__WHAT YOU NEED TO DO__: Hand back the entries exactly as written, minus every picture.
=== Begin Enclosure ===
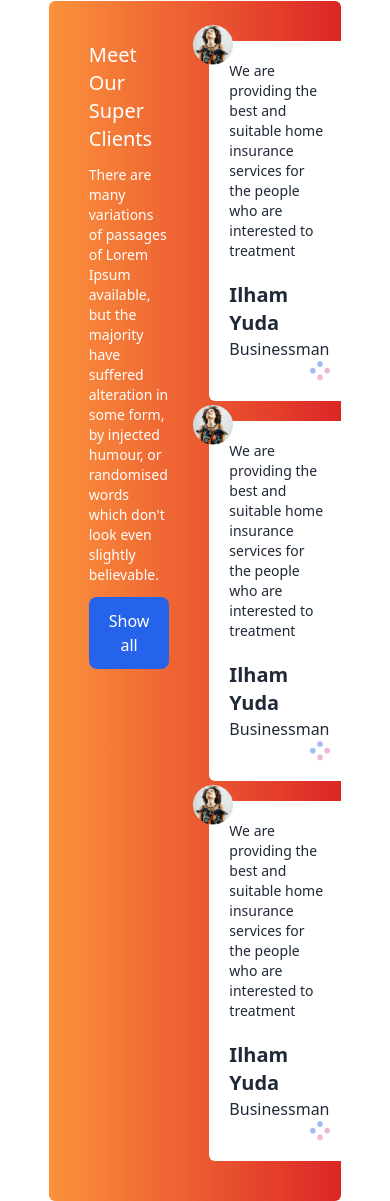
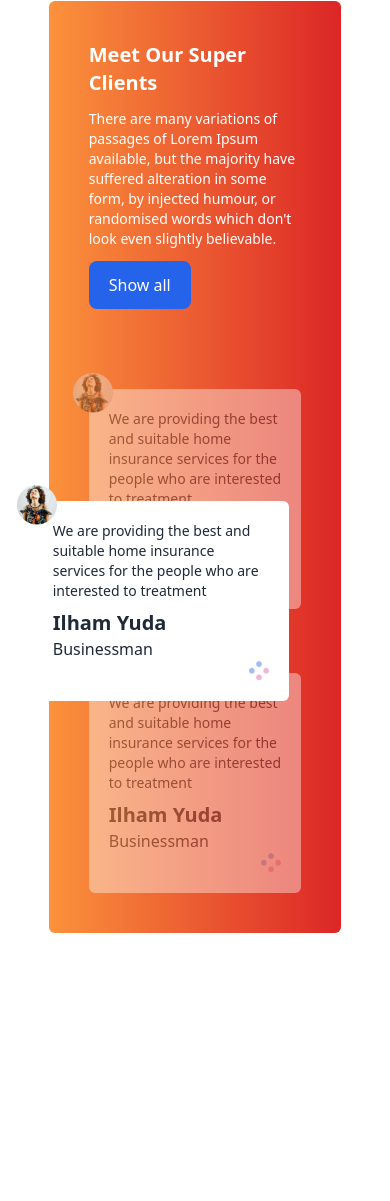
Before and after one commit to munna500362/Tea-lending-page, a plain HTML site: page index.html in a window 390 px wide. Shown: the part 4077-5278 px from the top of the page. After the commit the page ends 5090 px from the top, so only its background shows below. Drawn offline with nearby package versions, Linux system fonts and the light colour scheme.

Commit message:
Clint section is responsive

```diff
--- a/index.html
+++ b/index.html
@@ -112,9 +112,9 @@
 
         <!-- Tea Super Clint -->
 
-         <section class="flex w-3/4 m-auto my-20 p-10 gap-x-10 rounded-md bg-gradient-to-r bg-red-600 from-orange-400 ">
-            <div class="space-y-3">
-                <h2 class="text-xl md:text-2xl lg:text-3xl text-white">Meet Our Super
+        <section class="flex flex-col md:flex-row items-center w-3/4 m-auto my-20 p-10 gap-x-20 gap-y-20 rounded-md bg-gradient-to-r bg-red-600 from-orange-400 ">
+            <div class="space-y-3 flex-1">
+                <h2 class="text-xl md:text-2xl lg:text-3xl text-white font-bold">Meet Our Super
                     Clients
                 </h2>
                 <p class="text-white text-sm">There are many variations of passages of Lorem Ipsum available, but the majority have suffered alteration in some form, by injected humour, or randomised words which don't look even slightly believable.</p>
@@ -122,13 +122,13 @@
             </div>
 
 
-            <div class="space-y-5">
+            <div class="relative flex-1">
                  <!-- card-1  -->
-                <div class="relative bg-white p-5 rounded-md">
+                <div class="relative bg-white p-5 rounded-md mb-16 z-10 opacity-40">
 
                         <img class="w-10 absolute -top-4 -left-4" src="images/client.png" alt="">
                         <p class="text-sm" > We are providing the best and suitable home insurance services for the people who are interested to treatment</p>
-                        <h4 class="text-xl mt-5 font-semibold">Ilham Yuda
+                        <h4 class="text-xl mt-2 md:mt-5 font-semibold">Ilham Yuda
                         </h4>
                         <p class="font-medium"> Businessman</p>
                         <div class="flex justify-end">
@@ -137,11 +137,11 @@
 
                 </div>
                 <!-- card-2  -->
-                <div class="relative bg-white p-5 rounded-md">
+                 <div class="absolute bg-white p-5 -left-14 md:-left-20 w-64 lg:w-80 z-20 top-28 rounded-md">
 
                     <img class="w-10 absolute -top-4 -left-4" src="images/client.png" alt="">
                     <p class="text-sm" > We are providing the best and suitable home insurance services for the people who are interested to treatment</p>
-                    <h4 class="text-xl mt-5 font-semibold">Ilham Yuda
+                        <h4 class="text-xl mt-2 md:mt-5 font-semibold">Ilham Yuda
                         </h4>
                         <p class="font-medium"> Businessman</p>
                         <div class="flex justify-end">
@@ -150,11 +150,11 @@
 
                 </div>
                 <!-- card-3  -->
-                <div class="relative bg-white p-5 rounded-md">
+                <div class="relative bg-white p-5 z-10 rounded-md opacity-40">
 
                     <img class="w-10 absolute -top-4 -left-4" src="images/client.png" alt="">
                     <p class="text-sm" > We are providing the best and suitable home insurance services for the people who are interested to treatment</p>
-                    <h4 class="text-xl mt-5 font-semibold">Ilham Yuda
+                    <h4 class="text-xl mt-2 md:mt-5 font-semibold">Ilham Yuda
                     </h4>
                     <p class="font-medium"> Businessman</p>
                     <div class="flex justify-end">
```
Lines whose indentation alone changed are shown as unchanged.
=== End Enclosure ===
__SOLUTION FOR THIS EXERCISE__:
Before and after one commit to munna500362/Tea-lending-page, a plain HTML site: page index.html in a window 390 px wide. Shown: the part 4077-5278 px from the top of the page. After the commit the page ends 5090 px from the top, so only its background shows below. Drawn offline with nearby package versions, Linux system fonts and the light colour scheme.

Commit message:
Clint section is responsive

```diff
--- a/index.html
+++ b/index.html
@@ -112,9 +112,9 @@
 
         <!-- Tea Super Clint -->
 
-         <section class="flex w-3/4 m-auto my-20 p-10 gap-x-10 rounded-md bg-gradient-to-r bg-red-600 from-orange-400 ">
-            <div class="space-y-3">
-                <h2 class="text-xl md:text-2xl lg:text-3xl text-white">Meet Our Super
+        <section class="flex flex-col md:flex-row items-center w-3/4 m-auto my-20 p-10 gap-x-20 gap-y-20 rounded-md bg-gradient-to-r bg-red-600 from-orange-400 ">
+            <div class="space-y-3 flex-1">
+                <h2 class="text-xl md:text-2xl lg:text-3xl text-white font-bold">Meet Our Super
                     Clients
                 </h2>
                 <p class="text-white text-sm">There are many variations of passages of Lorem Ipsum available, but the majority have suffered alteration in some form, by injected humour, or randomised words which don't look even slightly believable.</p>
@@ -122,13 +122,13 @@
             </div>
 
 
-            <div class="space-y-5">
+            <div class="relative flex-1">
                  <!-- card-1  -->
-                <div class="relative bg-white p-5 rounded-md">
+                <div class="relative bg-white p-5 rounded-md mb-16 z-10 opacity-40">
 
                         <img class="w-10 absolute -top-4 -left-4" src="images/client.png" alt="">
                         <p class="text-sm" > We are providing the best and suitable home insurance services for the people who are interested to treatment</p>
-                        <h4 class="text-xl mt-5 font-semibold">Ilham Yuda
+                        <h4 class="text-xl mt-2 md:mt-5 font-semibold">Ilham Yuda
                         </h4>
                         <p class="font-medium"> Businessman</p>
                         <div class="flex justify-end">
@@ -137,11 +137,11 @@
 
                 </div>
                 <!-- card-2  -->
-                <div class="relative bg-white p-5 rounded-md">
+                 <div class="absolute bg-white p-5 -left-14 md:-left-20 w-64 lg:w-80 z-20 top-28 rounded-md">
 
                     <img class="w-10 absolute -top-4 -left-4" src="images/client.png" alt="">
                     <p class="text-sm" > We are providing the best and suitable home insurance services for the people who are interested to treatment</p>
-                    <h4 class="text-xl mt-5 font-semibold">Ilham Yuda
+                        <h4 class="text-xl mt-2 md:mt-5 font-semibold">Ilham Yuda
                         </h4>
                         <p class="font-medium"> Businessman</p>
                         <div class="flex justify-end">
@@ -150,11 +150,11 @@
 
                 </div>
                 <!-- card-3  -->
-                <div class="relative bg-white p-5 rounded-md">
+                <div class="relative bg-white p-5 z-10 rounded-md opacity-40">
 
                     <img class="w-10 absolute -top-4 -left-4" src="images/client.png" alt="">
                     <p class="text-sm" > We are providing the best and suitable home insurance services for the people who are interested to treatment</p>
-                    <h4 class="text-xl mt-5 font-semibold">Ilham Yuda
+                    <h4 class="text-xl mt-2 md:mt-5 font-semibold">Ilham Yuda
                     </h4>
                     <p class="font-medium"> Businessman</p>
                     <div class="flex justify-end">
```
Lines whose indentation alone changed are shown as unchanged.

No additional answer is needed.